= Task goal =
Search the listing below, and show each line that includes the word "data".

※

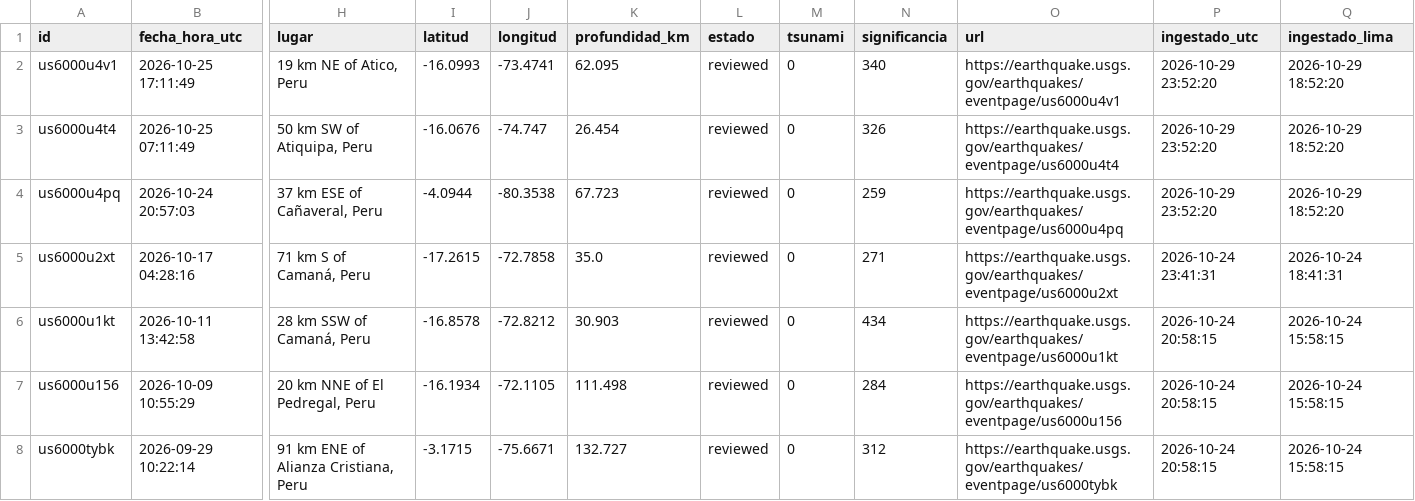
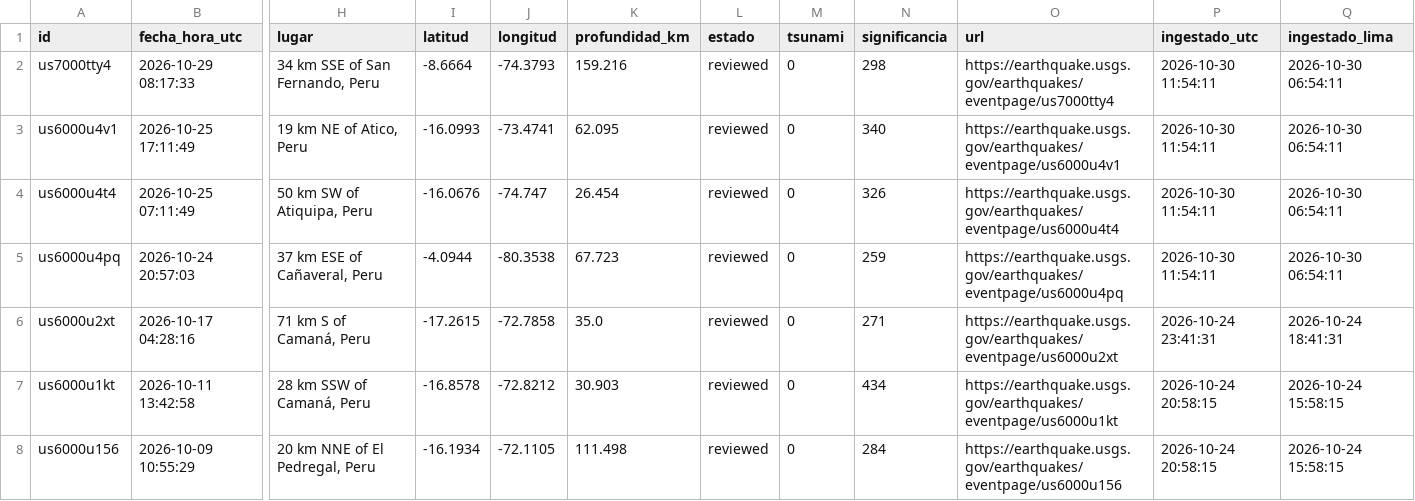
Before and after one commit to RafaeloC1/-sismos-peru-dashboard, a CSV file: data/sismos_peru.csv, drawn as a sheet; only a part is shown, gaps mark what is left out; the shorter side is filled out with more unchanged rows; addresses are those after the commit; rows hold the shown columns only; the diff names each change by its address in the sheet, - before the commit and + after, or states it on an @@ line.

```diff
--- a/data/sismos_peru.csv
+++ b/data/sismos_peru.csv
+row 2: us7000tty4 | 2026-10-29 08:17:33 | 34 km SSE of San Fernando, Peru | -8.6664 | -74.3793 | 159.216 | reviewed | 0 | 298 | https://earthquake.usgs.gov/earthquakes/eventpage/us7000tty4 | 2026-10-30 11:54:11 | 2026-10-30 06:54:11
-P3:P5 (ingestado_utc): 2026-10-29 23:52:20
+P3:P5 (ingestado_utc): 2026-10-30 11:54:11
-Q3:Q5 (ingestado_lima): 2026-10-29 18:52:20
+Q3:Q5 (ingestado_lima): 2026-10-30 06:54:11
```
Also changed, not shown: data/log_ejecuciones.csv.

※

= Solution to this task =
Before and after one commit to RafaeloC1/-sismos-peru-dashboard, a CSV file: data/sismos_peru.csv, drawn as a sheet; only a part is shown, gaps mark what is left out; the shorter side is filled out with more unchanged rows; addresses are those after the commit; rows hold the shown columns only; the diff names each change by its address in the sheet, - before the commit and + after, or states it on an @@ line.
--- a/data/sismos_peru.csv
+++ b/data/sismos_peru.csv
Also changed, not shown: data/log_ejecuciones.csv.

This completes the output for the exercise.